Google’s ambitious Fiber experiment has been rolling along rather quietly since its announcement made some big waves in the tech media in the middle of 2012. Initially, the project got a mixed reception; equal parts excitement and skepticism. The company’s largest pilot test has been ongoing in certain suburban neighborhoods of Kansas City, and so far, some areas have up to 40% of their homes now participating.
Google is using social networking to give the pilot legs and draw new subscribers, a campaign that is tied in with continued efforts to get Google+, the company’s own social network off the ground. The installation costs of the new technology are steep, but the company is waiving the fees for many new customers and as part of select subscription packages. Regardless of what it takes in terms of conversions and costs, Google is trying its hardest to prove that it is serious about disrupting the current cable and internet market.
Fiber is innovative and severely disruptive in more than a few ways; the service includes internet speeds of up to one gigabit (which is as much as 100 times faster than what most Americans currently have), and is available for free. Read it again, free. Fiber also carries a full TV channel lineup including Google’s own roster of 150 online channels on Youtube. Not only is the cost lower, encouraging some serious debate over the pricing of major competitors like Comcast and Verizon, but Google is also on the verge of a potential huge shift in the TV model by becoming a content creator, while controlling all the advertising that accompanies programming.

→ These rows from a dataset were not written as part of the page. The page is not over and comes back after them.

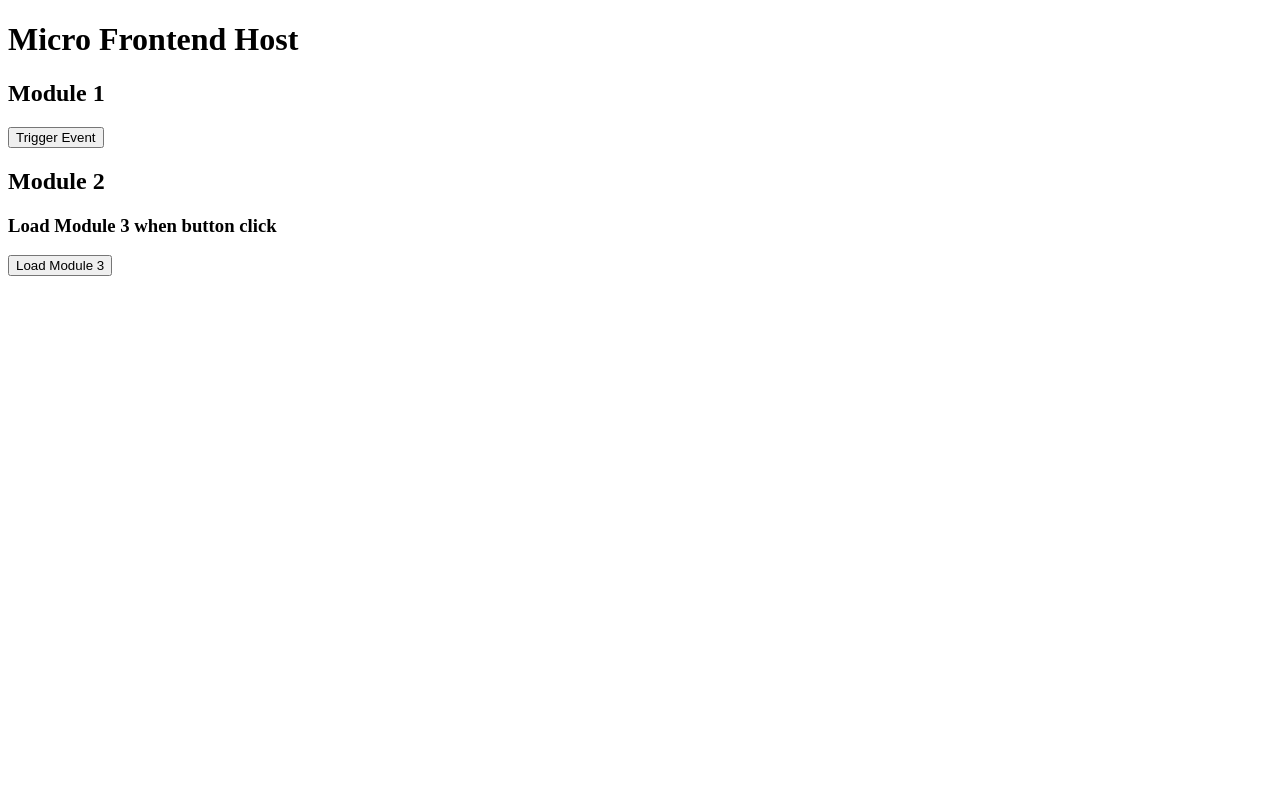
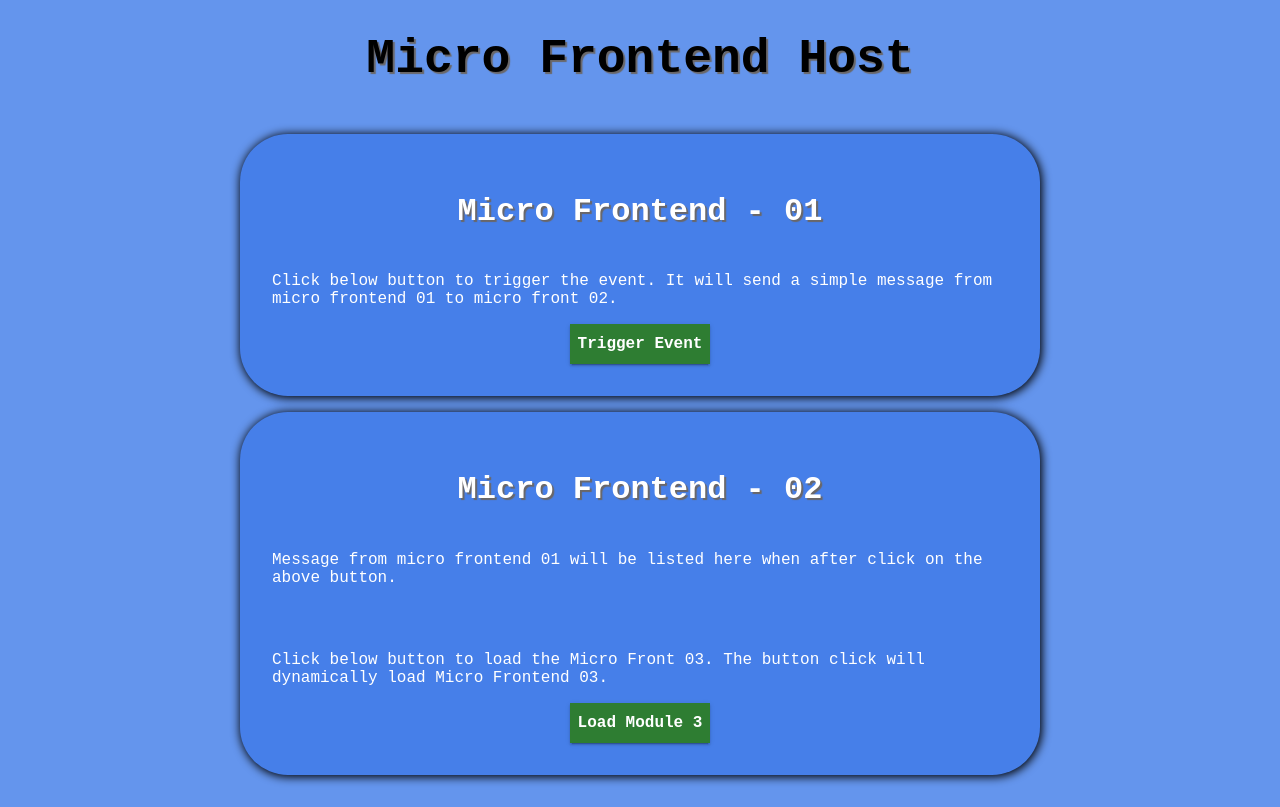
Before and after one commit to madhusankadilan/poc-microfrontend-webpack-html, a website built with webpack: page index.html in a window 1280 px wide. Built offline with nearby package versions, Linux system fonts and the light colour scheme.

Commit message:
CHG | CSS styles and screens added | COMPLETED

```diff
--- a/index.html
+++ b/index.html
@@ -4,6 +4,50 @@
    <meta charset="UTF-8">
    <meta name="viewport" content="width=device-width, initial-scale=1.0">
    <title>Micro Frontend Webpack HTML</title>
+   <style>
+      body, html {
+         min-height: 100vh;
+         margin: 0px;
+      }
+
+      .container {
+         display: flex;
+         flex-direction: column;
+         align-items: center;
+         background-color: #6495ed;
+         min-height: 100vh;
+      }
+
+      .header {
+         display: flex;
+         font-family: 'Courier New', Courier, monospace;
+         font-size: 3rem;
+         text-shadow: 2px 2px 1px #6a6767;
+      }
+
+      .content {
+         display: flex;
+         flex-direction: column;
+         justify-content: space-around;
+         flex-grow: 1;
+         padding: 1rem;
+      }
+
+      .module-container {
+         display: flex;
+         justify-content: center;
+         min-height: 25vh;
+         width: 50rem;
+         background-color: #467fe9;
+         border-radius: 3rem;
+         box-shadow: 1px 1px 10px 1px #000000;
+         margin-bottom: 1rem;
+      }
+
+      .d-none {
+         display: none;
+      }
+   </style>
 </head>
 <body>
    <script src="index.bundle.js"></script>
--- a/src/index.js
+++ b/src/index.js
@@ -1,7 +1,12 @@
 document.body.innerHTML = `
-   <h1>Micro Frontend Host</h1>
-   <div id="module1Container"></div>
-   <div id="module2Container"></div>
+   <div class="container">
+      <h1 class="header">Micro Frontend Host</h1>
+      <div class="content">
+         <div id="module1Container" class="module-container"></div>
+         <div id="module2Container" class="module-container"></div>
+         <div id="module3Container" class="d-none"></div>
+      </div>
+   </div>
 `;
 
 import('./moduleLoader');
--- a/src/modules/module1.html
+++ b/src/modules/module1.html
@@ -1,7 +1,51 @@
 <!-- module1.html -->
-<div>
-   <h2>Module 1</h2>
-   <button id="triggerEvent">Trigger Event</button>
+<style>
+   .module-01-container {
+      display: flex;
+      align-items: center;
+      flex-direction: column;
+      font-family: 'Courier New', Courier, monospace;
+      color: white;
+      padding: 2rem;
+      font-size: 1rem;
+   }
+
+   .module-01-header {
+      text-align: center;
+      text-shadow: 2px 2px 1px #6a6767;
+      font-size: 2rem;
+   }
+
+   .button {
+      display: inline-block;
+      font-family: 'Courier New', Courier, monospace;
+      font-weight: 600;
+      font-size: 1rem;
+      line-height: 1.5;
+      text-align: center;
+      text-decoration: none;
+      vertical-align: middle;
+      cursor: pointer;
+      border: none;
+      color: white;
+      background-color: #2e7d32;
+      box-shadow: 0px 3px 1px -2px rgba(0, 0, 0, 0.2),
+         0px 2px 2px 0px rgba(0, 0, 0, 0.14), 0px 1px 5px 0px rgba(0, 0, 0, 0.12);
+      padding: 0.5rem;
+   }
+
+   .button-wrapper {
+      display: flex;
+      justify-content: center;
+   }
+</style>
+
+<div class="module-01-container">
+   <h2 class="module-01-header">Micro Frontend - 01</h2>
+   <p>Click below button to trigger the event. It will send a simple message from micro frontend 01 to micro front 02.</p>
+   <div class="button-wrapper">
+      <button id="triggerEvent" class="button">Trigger Event</button>
+   </div>
 </div>
 
 <script>
--- a/src/modules/module2.html
+++ b/src/modules/module2.html
@@ -1,18 +1,43 @@
 <!-- module2.html -->
-<div>
-   <h2>Module 2</h2>
-   <div id="output"></div>
-   <div>
-      <h3>Load Module 3 when button click</h3>
-      <button id="loadModule3">Load Module 3</button>
-      <div id="module3Container"></div>
+<style>
+   .module-02-container {
+      display: flex;
+      align-items: center;
+      flex-direction: column;
+      font-family: 'Courier New', Courier, monospace;
+      color: white;
+      padding: 2rem;
+      font-size: 1rem;
+   }
+
+   .module-02-header {
+      text-align: center;
+      text-shadow: 2px 2px 1px #6a6767;
+      font-size: 2rem;
+   }
+
+   .output {
+      background-color: #2e7d32;
+      padding: 1rem;
+   }
+</style>
+
+<div class="module-02-container">
+   <h2 class="module-02-header">Micro Frontend - 02</h2>
+   <p>Message from micro frontend 01 will be listed here when after click on the above button.</p>
+   <p id="output"></p>
+   <p>Click below button to load the Micro Front 03. The button click will dynamically load Micro Frontend 03.</p>
+   <div class="button-wrapper">
+      <button id="loadModule3" class="button">Load Module 3</button>
    </div>
 </div>
 
 <script>
    document.addEventListener('customEvent', function (event) {
       const message = event.detail.message;
-      document.getElementById('output').innerHTML = `Received message: ${message}`;
+      const output = document.getElementById('output');
+      output.innerHTML = `Received message: ${message}`;
+      output.classList.add('output');
    });
 
    document.getElementById('loadModule3').addEventListener('click', async function () {
@@ -21,6 +46,8 @@
       const text = await response.text();
 
       container.innerHTML = text;
+      container.classList.add('module-container');
+      container.classList.remove('d-none');
 
       const containerScripts = container.querySelector('script');
 
```
Also changed, not shown: src/modules/module3.html (+21 -2 lines), README.md, screens/screen-01.PNG (added), screens/screen-02.PNG (added), screens/screen-03.PNG (added).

The most immediate implications for the Kansas City experiment may just be Google using a complete local ecosystem to observe more accurately how broadband subscribers interact with the Internet and television. Learning to predict user behavior, preferences, and wants is a powerful proposition for a company in Google’s position.
Many doubt the likelihood that Fiber will make a lasting impact on the market, but we are quick to forget that Google went from zero presence in the mobile phone market to Android phones owning a 64.1 percent share of all phones sold in just four years. It is hard to undersell Google’s willingness to take new markets on headfirst. We could be witnessing the start of the next major change in broadband and media consumption, and Kansas City is the proving ground.